[Front-end code edit data]
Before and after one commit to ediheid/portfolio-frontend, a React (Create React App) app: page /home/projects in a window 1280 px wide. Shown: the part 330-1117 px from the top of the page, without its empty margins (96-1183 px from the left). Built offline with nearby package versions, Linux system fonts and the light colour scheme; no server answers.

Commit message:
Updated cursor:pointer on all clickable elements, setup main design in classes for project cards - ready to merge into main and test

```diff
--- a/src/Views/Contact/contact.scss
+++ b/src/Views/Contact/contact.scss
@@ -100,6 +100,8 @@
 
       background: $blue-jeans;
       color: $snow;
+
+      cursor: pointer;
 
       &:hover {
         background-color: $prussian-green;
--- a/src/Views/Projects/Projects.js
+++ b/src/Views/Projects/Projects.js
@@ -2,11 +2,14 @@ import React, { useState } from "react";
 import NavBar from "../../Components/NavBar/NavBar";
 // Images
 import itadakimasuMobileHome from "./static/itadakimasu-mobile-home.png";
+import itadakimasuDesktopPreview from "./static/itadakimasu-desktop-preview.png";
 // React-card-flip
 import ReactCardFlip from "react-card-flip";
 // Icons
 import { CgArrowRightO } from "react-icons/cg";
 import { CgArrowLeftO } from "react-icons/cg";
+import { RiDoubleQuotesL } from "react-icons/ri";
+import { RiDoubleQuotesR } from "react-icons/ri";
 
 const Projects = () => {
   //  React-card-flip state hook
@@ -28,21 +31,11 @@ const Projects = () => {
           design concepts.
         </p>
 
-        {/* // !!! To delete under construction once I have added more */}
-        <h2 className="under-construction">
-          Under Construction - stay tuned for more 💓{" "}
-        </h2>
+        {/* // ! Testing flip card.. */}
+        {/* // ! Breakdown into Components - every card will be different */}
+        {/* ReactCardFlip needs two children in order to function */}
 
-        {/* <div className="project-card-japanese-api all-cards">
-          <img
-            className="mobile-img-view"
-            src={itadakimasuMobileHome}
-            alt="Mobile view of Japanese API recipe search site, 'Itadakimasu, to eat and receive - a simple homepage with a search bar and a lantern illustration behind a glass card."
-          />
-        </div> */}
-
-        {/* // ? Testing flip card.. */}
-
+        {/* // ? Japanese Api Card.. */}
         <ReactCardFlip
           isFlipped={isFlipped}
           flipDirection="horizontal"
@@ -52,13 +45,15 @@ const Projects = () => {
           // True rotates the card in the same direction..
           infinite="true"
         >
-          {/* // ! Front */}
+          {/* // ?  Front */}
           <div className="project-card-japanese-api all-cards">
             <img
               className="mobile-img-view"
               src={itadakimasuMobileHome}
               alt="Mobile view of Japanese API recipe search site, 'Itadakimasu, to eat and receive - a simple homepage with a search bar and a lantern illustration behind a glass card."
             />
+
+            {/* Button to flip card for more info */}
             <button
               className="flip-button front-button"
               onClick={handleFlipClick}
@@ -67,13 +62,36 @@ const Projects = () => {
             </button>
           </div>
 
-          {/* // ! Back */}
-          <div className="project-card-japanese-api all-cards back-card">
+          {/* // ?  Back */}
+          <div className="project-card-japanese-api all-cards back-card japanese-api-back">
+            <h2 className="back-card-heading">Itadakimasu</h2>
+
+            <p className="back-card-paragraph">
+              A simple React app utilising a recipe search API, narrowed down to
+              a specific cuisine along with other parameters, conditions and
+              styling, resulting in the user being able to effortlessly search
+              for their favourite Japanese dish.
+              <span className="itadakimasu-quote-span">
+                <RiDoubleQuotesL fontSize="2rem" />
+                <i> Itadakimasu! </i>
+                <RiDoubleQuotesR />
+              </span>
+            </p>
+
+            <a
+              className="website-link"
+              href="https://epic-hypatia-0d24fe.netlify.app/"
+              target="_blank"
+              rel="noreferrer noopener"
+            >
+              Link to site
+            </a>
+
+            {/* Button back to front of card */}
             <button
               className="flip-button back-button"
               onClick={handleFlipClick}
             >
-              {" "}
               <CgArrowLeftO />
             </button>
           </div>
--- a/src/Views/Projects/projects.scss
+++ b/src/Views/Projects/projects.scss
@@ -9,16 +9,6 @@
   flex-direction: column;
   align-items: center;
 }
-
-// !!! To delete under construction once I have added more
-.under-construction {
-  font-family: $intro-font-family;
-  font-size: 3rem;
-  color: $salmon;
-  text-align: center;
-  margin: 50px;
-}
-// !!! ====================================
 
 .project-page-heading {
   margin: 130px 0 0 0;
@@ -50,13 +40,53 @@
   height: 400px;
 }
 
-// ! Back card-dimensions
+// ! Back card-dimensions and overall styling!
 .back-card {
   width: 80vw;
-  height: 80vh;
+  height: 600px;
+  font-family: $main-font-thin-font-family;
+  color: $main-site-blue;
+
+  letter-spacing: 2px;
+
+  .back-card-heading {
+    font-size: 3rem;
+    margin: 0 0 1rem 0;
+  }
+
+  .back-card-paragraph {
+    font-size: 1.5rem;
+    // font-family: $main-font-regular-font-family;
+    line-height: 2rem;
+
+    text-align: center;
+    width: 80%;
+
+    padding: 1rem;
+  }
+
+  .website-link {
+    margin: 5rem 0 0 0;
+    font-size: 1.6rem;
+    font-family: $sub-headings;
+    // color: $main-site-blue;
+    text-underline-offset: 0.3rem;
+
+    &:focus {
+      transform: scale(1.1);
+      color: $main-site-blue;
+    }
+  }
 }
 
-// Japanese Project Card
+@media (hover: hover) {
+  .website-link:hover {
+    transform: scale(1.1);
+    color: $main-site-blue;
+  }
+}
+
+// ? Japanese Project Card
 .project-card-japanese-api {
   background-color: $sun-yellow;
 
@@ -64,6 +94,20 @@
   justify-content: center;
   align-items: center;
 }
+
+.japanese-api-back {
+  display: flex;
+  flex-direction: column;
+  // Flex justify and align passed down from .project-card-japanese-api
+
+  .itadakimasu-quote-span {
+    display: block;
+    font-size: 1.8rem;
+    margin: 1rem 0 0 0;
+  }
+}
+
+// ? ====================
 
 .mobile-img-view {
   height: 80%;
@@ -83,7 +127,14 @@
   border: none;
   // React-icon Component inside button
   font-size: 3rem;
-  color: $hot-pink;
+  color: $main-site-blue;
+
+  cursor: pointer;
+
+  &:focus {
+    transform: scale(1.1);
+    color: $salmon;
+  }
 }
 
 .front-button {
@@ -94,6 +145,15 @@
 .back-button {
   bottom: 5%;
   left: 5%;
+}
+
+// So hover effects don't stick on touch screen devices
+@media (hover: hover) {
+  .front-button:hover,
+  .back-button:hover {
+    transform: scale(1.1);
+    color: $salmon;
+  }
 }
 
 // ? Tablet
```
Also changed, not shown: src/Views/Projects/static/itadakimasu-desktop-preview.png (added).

**TASK DIRECTIONS**
Whenever a line of the entries contains the string "added", copy that line.

**SOLUTION**
-        {/* // !!! To delete under construction once I have added more */}
-// !!! To delete under construction once I have added more
Also changed, not shown: src/Views/Projects/static/itadakimasu-desktop-preview.png (added).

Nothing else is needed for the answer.